# YOUR INSTRUCTIONS
Within these entries, which lines include the string "const"? Copy each one.

# EXERCISE MATERIAL
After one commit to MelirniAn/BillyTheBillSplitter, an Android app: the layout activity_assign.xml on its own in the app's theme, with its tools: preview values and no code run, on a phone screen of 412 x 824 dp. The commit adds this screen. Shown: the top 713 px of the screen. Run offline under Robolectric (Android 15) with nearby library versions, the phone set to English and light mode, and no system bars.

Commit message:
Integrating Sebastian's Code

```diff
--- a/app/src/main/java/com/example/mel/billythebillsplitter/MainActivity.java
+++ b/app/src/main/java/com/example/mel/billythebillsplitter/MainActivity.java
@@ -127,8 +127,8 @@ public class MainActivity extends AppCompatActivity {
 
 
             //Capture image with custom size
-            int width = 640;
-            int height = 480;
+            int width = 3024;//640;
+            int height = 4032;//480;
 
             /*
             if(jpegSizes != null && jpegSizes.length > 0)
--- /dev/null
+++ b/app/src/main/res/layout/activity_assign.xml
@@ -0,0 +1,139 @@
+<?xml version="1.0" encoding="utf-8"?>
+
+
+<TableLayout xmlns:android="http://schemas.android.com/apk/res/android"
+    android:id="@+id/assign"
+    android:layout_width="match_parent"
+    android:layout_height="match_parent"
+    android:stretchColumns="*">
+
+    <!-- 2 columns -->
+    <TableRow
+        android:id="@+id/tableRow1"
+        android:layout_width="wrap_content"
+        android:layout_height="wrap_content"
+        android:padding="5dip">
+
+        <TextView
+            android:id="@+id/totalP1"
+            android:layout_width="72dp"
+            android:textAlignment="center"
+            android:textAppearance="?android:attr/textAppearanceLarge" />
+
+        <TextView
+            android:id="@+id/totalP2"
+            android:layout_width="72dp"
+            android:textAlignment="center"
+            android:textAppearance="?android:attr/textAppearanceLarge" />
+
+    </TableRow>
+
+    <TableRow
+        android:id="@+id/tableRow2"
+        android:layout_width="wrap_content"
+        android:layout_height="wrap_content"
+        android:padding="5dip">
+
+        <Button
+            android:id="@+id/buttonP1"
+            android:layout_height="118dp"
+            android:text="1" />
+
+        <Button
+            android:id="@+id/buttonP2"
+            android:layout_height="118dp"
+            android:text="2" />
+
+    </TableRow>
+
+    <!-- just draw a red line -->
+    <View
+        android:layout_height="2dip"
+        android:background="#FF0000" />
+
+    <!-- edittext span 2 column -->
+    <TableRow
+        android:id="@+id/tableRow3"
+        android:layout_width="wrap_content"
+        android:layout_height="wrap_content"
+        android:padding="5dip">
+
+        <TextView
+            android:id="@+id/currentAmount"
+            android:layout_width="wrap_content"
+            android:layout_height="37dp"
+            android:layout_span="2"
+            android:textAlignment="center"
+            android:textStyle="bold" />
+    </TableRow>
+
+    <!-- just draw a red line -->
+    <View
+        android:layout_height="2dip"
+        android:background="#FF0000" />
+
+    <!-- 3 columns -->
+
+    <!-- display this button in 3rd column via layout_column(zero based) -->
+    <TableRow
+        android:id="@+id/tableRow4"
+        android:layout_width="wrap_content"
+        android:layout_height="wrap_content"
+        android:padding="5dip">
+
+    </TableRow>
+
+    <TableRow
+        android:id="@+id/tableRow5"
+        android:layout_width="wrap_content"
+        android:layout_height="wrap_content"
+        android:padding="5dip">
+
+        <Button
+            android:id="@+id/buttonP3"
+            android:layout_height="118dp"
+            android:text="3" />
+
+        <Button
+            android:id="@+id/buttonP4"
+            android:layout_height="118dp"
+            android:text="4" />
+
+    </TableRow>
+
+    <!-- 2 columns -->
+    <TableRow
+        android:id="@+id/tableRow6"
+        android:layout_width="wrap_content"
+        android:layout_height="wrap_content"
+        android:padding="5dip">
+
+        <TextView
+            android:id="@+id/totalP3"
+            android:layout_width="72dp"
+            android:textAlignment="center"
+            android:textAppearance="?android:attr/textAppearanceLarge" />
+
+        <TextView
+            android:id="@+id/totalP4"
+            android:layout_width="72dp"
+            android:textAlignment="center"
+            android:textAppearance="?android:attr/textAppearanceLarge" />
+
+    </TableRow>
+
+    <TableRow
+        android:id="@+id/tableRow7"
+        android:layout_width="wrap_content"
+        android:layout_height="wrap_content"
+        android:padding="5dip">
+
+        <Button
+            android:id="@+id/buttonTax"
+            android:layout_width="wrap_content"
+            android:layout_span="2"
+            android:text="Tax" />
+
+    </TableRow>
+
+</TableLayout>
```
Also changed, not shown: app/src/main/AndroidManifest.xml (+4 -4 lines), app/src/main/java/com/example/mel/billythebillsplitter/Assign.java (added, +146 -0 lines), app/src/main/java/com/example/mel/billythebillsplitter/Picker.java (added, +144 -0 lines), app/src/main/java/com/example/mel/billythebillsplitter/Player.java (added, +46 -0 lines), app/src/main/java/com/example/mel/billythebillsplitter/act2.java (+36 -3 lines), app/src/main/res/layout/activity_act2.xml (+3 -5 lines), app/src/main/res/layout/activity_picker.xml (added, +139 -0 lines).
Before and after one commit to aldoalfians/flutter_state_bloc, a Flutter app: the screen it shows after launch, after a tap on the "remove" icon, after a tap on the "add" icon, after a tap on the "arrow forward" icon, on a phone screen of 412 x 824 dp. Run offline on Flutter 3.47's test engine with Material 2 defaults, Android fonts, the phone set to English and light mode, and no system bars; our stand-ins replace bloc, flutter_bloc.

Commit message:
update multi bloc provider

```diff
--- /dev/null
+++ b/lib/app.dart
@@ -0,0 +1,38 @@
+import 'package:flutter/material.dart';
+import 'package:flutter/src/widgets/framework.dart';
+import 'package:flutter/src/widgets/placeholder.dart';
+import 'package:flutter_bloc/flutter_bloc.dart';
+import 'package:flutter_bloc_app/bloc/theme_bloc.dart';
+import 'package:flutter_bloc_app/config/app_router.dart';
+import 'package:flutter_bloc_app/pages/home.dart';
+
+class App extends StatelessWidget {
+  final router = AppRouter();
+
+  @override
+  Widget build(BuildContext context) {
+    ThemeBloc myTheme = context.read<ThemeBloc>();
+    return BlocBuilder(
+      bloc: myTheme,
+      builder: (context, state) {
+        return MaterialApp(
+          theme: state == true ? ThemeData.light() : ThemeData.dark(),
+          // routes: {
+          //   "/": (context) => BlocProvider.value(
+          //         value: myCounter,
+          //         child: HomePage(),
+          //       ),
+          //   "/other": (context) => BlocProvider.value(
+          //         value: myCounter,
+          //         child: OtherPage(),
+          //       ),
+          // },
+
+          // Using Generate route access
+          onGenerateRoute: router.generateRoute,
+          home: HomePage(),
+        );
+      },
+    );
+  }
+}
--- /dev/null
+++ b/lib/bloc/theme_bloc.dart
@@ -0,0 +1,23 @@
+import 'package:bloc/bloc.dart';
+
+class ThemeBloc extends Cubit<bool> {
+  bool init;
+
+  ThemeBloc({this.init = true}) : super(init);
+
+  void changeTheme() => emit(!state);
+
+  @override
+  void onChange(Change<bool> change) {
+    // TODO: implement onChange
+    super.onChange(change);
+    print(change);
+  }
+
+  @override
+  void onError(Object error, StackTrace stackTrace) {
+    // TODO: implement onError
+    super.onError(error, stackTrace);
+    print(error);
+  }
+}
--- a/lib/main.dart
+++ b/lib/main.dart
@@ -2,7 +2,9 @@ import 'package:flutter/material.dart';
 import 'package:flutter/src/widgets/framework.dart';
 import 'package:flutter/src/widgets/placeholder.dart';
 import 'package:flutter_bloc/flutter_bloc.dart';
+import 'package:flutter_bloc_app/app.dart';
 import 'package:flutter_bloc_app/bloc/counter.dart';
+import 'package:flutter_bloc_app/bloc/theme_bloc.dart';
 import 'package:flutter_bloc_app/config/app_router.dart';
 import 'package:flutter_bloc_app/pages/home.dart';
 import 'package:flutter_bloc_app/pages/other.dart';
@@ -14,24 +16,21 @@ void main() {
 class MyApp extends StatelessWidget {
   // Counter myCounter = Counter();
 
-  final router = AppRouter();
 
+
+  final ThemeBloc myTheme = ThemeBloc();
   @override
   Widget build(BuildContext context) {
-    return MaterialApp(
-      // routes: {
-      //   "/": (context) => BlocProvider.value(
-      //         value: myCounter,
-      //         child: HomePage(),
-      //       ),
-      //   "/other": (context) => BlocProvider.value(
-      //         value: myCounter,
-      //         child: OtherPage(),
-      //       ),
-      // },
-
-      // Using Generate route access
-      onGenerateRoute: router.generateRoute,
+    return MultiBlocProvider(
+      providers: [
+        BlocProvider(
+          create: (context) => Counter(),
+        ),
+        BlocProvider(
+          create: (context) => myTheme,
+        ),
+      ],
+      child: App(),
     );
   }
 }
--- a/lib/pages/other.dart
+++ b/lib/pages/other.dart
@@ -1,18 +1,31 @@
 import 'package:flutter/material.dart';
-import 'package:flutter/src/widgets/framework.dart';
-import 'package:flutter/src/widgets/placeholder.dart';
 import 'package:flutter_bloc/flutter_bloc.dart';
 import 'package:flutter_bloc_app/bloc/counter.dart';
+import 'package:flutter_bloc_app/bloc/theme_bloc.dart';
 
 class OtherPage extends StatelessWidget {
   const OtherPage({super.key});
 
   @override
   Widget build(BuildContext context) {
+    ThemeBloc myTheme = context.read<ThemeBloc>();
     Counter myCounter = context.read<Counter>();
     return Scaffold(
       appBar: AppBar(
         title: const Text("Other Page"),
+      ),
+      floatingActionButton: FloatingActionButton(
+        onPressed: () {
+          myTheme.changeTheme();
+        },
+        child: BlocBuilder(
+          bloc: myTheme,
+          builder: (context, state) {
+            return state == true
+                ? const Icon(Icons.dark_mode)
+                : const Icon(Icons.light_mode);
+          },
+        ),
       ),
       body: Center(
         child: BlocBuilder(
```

# EXERCISE SOLUTION
   const OtherPage({super.key});
         title: const Text("Other Page"),
+                ? const Icon(Icons.dark_mode)
+                : const Icon(Icons.light_mode);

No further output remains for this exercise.